    Developmental Neurobiology 11/2014; DOI:10.1002/dneu.22245 · 4.19 Impact Factor
  • [Show abstract] [Hide abstract]
    ABSTRACT: Hypoxia is a major stress to the fetal development and may result in irreversible injury in the developing brain, increased risk of central nervous system (CNS) malformations in the neonatal brain and long-term neurological complications in offspring. Current evidence indicates that epigenetic mechanisms may contribute to the development of hypoxic/ischemic-sensitive phenotype in the developing brain in response to fetal stress. However, the causative cellular and molecular mechanisms remain elusive. In the present review, we summarize the recent findings of epigenetic mechanisms in the development of the brain and their roles in fetal hypoxia-induced brain developmental malformations.

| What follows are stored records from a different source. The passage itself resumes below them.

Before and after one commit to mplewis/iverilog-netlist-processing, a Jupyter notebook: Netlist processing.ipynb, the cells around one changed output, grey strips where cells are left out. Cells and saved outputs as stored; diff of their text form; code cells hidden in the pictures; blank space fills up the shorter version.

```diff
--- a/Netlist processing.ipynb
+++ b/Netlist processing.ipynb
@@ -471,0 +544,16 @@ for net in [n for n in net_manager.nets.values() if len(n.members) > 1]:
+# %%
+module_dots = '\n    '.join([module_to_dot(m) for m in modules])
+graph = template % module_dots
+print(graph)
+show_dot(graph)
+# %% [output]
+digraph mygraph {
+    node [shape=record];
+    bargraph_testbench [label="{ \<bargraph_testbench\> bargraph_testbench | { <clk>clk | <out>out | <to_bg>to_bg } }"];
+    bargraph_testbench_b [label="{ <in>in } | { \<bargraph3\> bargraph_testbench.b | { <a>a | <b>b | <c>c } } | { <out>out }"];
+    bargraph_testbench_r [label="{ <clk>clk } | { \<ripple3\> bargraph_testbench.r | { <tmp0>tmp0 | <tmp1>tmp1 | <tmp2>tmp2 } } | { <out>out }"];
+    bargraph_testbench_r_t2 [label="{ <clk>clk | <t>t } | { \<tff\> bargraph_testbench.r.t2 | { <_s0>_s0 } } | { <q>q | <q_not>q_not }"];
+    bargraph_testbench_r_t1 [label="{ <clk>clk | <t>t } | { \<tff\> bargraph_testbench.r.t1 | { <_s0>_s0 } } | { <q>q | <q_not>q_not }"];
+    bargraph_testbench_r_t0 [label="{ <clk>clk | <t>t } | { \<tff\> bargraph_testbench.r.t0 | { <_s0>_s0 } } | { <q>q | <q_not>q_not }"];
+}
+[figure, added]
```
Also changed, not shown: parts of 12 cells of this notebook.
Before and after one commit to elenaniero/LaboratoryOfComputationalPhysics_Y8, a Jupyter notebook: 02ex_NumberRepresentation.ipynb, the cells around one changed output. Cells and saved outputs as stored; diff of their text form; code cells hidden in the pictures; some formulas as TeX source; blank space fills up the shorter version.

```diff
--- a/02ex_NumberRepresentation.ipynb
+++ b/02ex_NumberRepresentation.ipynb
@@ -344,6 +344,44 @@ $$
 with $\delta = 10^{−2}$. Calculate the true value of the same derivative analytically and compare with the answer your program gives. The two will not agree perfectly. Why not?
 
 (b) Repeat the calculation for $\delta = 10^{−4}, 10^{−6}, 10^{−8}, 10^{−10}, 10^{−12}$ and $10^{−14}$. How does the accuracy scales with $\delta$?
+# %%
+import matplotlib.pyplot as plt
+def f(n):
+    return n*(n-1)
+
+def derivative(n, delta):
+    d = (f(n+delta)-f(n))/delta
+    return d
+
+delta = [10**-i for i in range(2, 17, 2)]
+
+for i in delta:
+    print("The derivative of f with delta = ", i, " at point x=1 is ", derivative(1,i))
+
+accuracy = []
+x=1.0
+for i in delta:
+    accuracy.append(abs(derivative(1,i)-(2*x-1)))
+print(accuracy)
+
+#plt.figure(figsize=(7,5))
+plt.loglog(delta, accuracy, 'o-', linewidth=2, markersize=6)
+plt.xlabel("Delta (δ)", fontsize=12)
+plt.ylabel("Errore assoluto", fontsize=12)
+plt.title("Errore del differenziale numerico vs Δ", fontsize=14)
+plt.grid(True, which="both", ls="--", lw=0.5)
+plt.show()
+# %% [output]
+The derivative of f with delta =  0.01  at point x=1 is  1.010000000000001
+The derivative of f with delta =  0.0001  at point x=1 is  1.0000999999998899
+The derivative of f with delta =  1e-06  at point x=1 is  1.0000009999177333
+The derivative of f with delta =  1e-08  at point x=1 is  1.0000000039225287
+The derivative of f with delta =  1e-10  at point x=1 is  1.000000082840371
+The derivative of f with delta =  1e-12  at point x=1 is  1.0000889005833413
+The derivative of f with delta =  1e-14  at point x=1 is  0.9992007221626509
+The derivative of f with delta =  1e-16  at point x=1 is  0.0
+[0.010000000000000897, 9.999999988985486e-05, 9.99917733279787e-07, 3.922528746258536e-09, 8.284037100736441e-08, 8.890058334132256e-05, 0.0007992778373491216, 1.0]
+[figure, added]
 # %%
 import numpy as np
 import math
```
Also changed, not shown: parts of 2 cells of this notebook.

Specifically, we focus on DNA methylation and active demethylation, histone modifications and microRNAs in the regulation of neuronal and vascular developmental plasticity, which may play a role in fetal stress-induced epigenetic programming of hypoxic/ischemic-sensitive phenotype in the developing brain. Copyright © 2014 Elsevier Ltd. All rights reserved.
    Progress in Neurobiology 11/2014; DOI:10.1016/j.pneurobio.2014.11.001 · 10.30 Impact Factor

Full-text

Download
74 Downloads
Available from
May 23, 2014